ENTRIES SHOWN: Begin

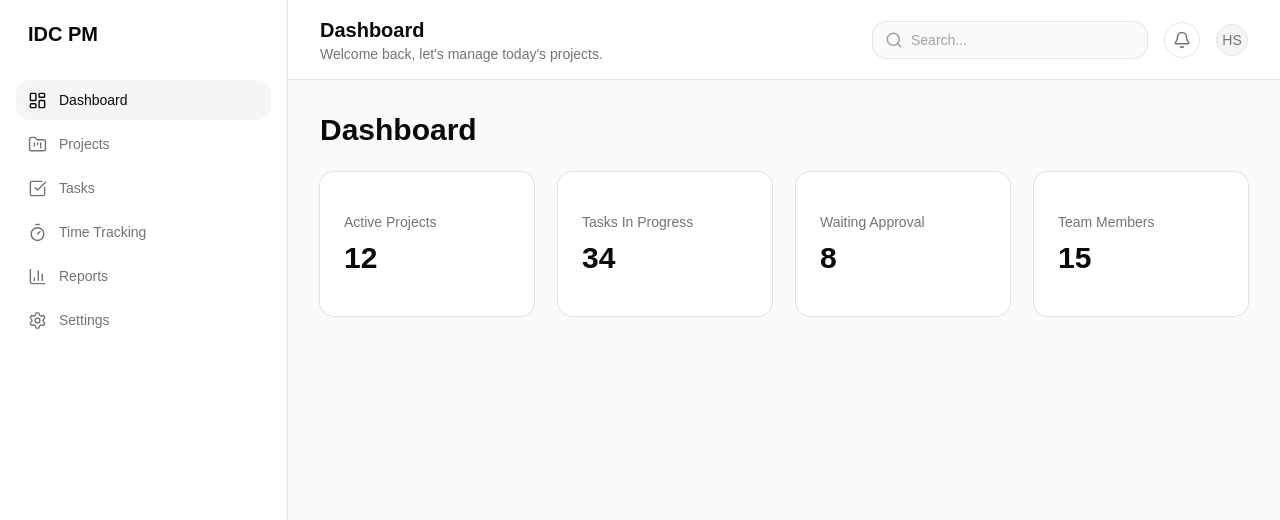
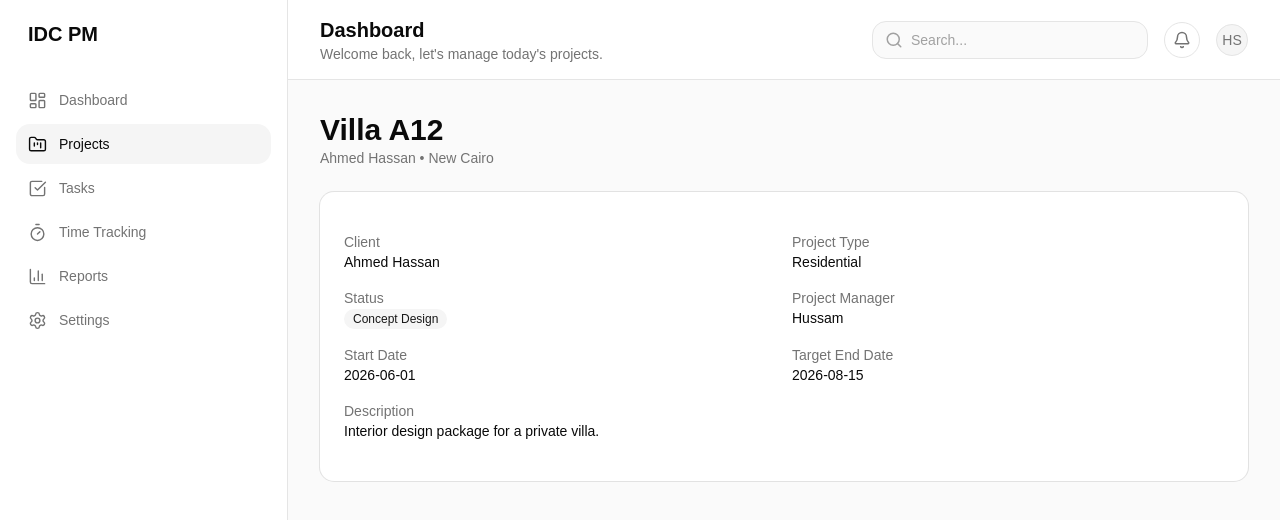
Before and after one commit to hussamshehata/idc-project-management, a React (Vite) app: page /projects/1 in a window 1280 px wide. Before the commit this address led to /. Shown: the top 520 px of the page. Built offline with nearby package versions, Linux system fonts and the light colour scheme.

Commit message:
feat: add project details navigation

```diff
--- /dev/null
+++ b/src/pages/ProjectDetails.jsx
@@ -0,0 +1,68 @@
+import { useParams } from "react-router-dom";
+import { Badge } from "@/components/ui/badge";
+import { Card, CardContent } from "@/components/ui/card";
+import { initialProjects } from "@/features/projects/data/mockProjects";
+
+export default function ProjectDetails() {
+    const { id } = useParams();
+
+    const project = initialProjects.find(
+        (project) => project.id === Number(id)
+    );
+
+    if (!project) {
+        return <h1 className="text-3xl font-bold">Project not found</h1>;
+    }
+
+    return (
+        <div className="space-y-6">
+            <div>
+                <h1 className="text-3xl font-bold text-neutral-950">
+                    {project.name}
+                </h1>
+                <p className="text-sm text-neutral-500">
+                    {project.clientName} • {project.location}
+                </p>
+            </div>
+
+            <Card>
+                <CardContent className="grid gap-4 p-6 md:grid-cols-2">
+                    <div>
+                        <p className="text-sm text-neutral-500">Client</p>
+                        <p className="font-medium">{project.clientName}</p>
+                    </div>
+
+                    <div>
+                        <p className="text-sm text-neutral-500">Project Type</p>
+                        <p className="font-medium">{project.projectType}</p>
+                    </div>
+
+                    <div>
+                        <p className="text-sm text-neutral-500">Status</p>
+                        <Badge variant="secondary">{project.status}</Badge>
+                    </div>
+
+                    <div>
+                        <p className="text-sm text-neutral-500">Project Manager</p>
+                        <p className="font-medium">{project.projectManager}</p>
+                    </div>
+
+                    <div>
+                        <p className="text-sm text-neutral-500">Start Date</p>
+                        <p className="font-medium">{project.startDate}</p>
+                    </div>
+
+                    <div>
+                        <p className="text-sm text-neutral-500">Target End Date</p>
+                        <p className="font-medium">{project.targetEndDate}</p>
+                    </div>
+
+                    <div className="md:col-span-2">
+                        <p className="text-sm text-neutral-500">Description</p>
+                        <p className="font-medium">{project.description}</p>
+                    </div>
+                </CardContent>
+            </Card>
+        </div>
+    );
+}
--- a/src/pages/Projects.jsx
+++ b/src/pages/Projects.jsx
@@ -1,6 +1,8 @@
+import { useState } from "react";
+import { Link } from "react-router-dom";
+
 import { Badge } from "@/components/ui/badge";
 import { Card, CardContent } from "@/components/ui/card";
-import { useState } from "react";
 
 import CreateProjectDialog from "@/features/projects/components/CreateProjectDialog";
 import { initialProjects } from "@/features/projects/data/mockProjects";
@@ -14,47 +16,78 @@ export default function Projects() {
 
     return (
         <div className="space-y-6">
+            {/* Header */}
             <div className="flex items-center justify-between">
                 <div>
-                    <h1 className="text-3xl font-bold text-neutral-950">Projects</h1>
+                    <h1 className="text-3xl font-bold text-neutral-950">
+                        Projects
+                    </h1>
+
                     <p className="text-sm text-neutral-500">
                         Manage interior design projects, phases, and delivery status.
                     </p>
                 </div>
 
-                <CreateProjectDialog onCreate={handleCreateProject} />
+                <CreateProjectDialog
+                    onCreate={handleCreateProject}
+                />
             </div>
 
+            {/* Statistics */}
             <div className="grid gap-4 md:grid-cols-3">
                 <Card>
                     <CardContent className="p-5">
-                        <p className="text-sm text-neutral-500">Total Projects</p>
-                        <h2 className="mt-2 text-3xl font-bold">{projects.length}</h2>
-                    </CardContent>
-                </Card>
+                        <p className="text-sm text-neutral-500">
+                            Total Projects
+                        </p>
 
-                <Card>
-                    <CardContent className="p-5">
-                        <p className="text-sm text-neutral-500">In Progress</p>
                         <h2 className="mt-2 text-3xl font-bold">
-                            {projects.filter((project) => project.status === "In Progress").length}
+                            {projects.length}
                         </h2>
                     </CardContent>
                 </Card>
 
                 <Card>
                     <CardContent className="p-5">
-                        <p className="text-sm text-neutral-500">Waiting Approval</p>
+                        <p className="text-sm text-neutral-500">
+                            In Progress
+                        </p>
+
                         <h2 className="mt-2 text-3xl font-bold">
-                            {projects.filter((project) => project.status === "Waiting Approval").length}
+                            {
+                                projects.filter(
+                                    (project) =>
+                                        project.status === "In Progress"
+                                ).length
+                            }
+                        </h2>
+                    </CardContent>
+                </Card>
+
+                <Card>
+                    <CardContent className="p-5">
+                        <p className="text-sm text-neutral-500">
+                            Waiting Approval
+                        </p>
+
+                        <h2 className="mt-2 text-3xl font-bold">
+                            {
+                                projects.filter(
+                                    (project) =>
+                                        project.status === "Waiting Approval"
+                                ).length
+                            }
                         </h2>
                     </CardContent>
                 </Card>
             </div>
 
+            {/* Project List */}
             <div className="rounded-2xl border bg-white">
                 <div className="border-b px-6 py-4">
-                    <h2 className="font-semibold">Project List</h2>
+                    <h2 className="font-semibold">
+                        Project List
+                    </h2>
                 </div>
 
                 <div className="divide-y">
@@ -63,13 +96,30 @@ export default function Projects() {
                             key={project.id}
                             className="grid grid-cols-5 items-center gap-4 px-6 py-4 text-sm"
                         >
-                            <div className="font-medium text-neutral-950">{project.name}</div>
-                            <div className="text-neutral-500">{project.clientName}</div>
-                            <div className="text-neutral-500">{project.projectType}</div>
+                            <Link
+                                to={`/projects/${project.id}`}
+                                className="font-medium text-neutral-950 hover:underline"
+                            >
+                                {project.name}
+                            </Link>
+
+                            <div className="text-neutral-500">
+                                {project.clientName}
+                            </div>
+
+                            <div className="text-neutral-500">
+                                {project.projectType}
+                            </div>
+
                             <div>
-                                <Badge variant="secondary">{project.status}</Badge>
+                                <Badge variant="secondary">
+                                    {project.status}
+                                </Badge>
                             </div>
-                            <div className="text-neutral-500">{project.targetEndDate}</div>
+
+                            <div className="text-neutral-500">
+                                {project.targetEndDate}
+                            </div>
                         </div>
                     ))}
                 </div>
--- a/src/routes/AppRoutes.jsx
+++ b/src/routes/AppRoutes.jsx
@@ -6,6 +6,7 @@ import Reports from "@/pages/Reports";
 import Settings from "@/pages/Settings";
 import Dashboard from "@/pages/Dashboard";
 import Projects from "@/pages/Projects";
+import ProjectDetails from "@/pages/ProjectDetails";
 
 export default function AppRoutes() {
     return (
@@ -17,6 +18,7 @@ export default function AppRoutes() {
                 <Route path="/time-tracking" element={<TimeTracking />} />
                 <Route path="/reports" element={<Reports />} />
                 <Route path="/settings" element={<Settings />} />
+                <Route path="/projects/:id" element={<ProjectDetails />} />
             </Route>
 
             <Route path="*" element={<Navigate to="/" replace />} />
```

ENTRIES SHOWN: End

◆ **INSTRUCTIONS FOR THE TASK**
Among the lines above, find those with the word "element". Copy them.

◆ **TASK ANSWER**
                 <Route path="/time-tracking" element={<TimeTracking />} />
                 <Route path="/reports" element={<Reports />} />
                 <Route path="/settings" element={<Settings />} />
+                <Route path="/projects/:id" element={<ProjectDetails />} />
             <Route path="*" element={<Navigate to="/" replace />} />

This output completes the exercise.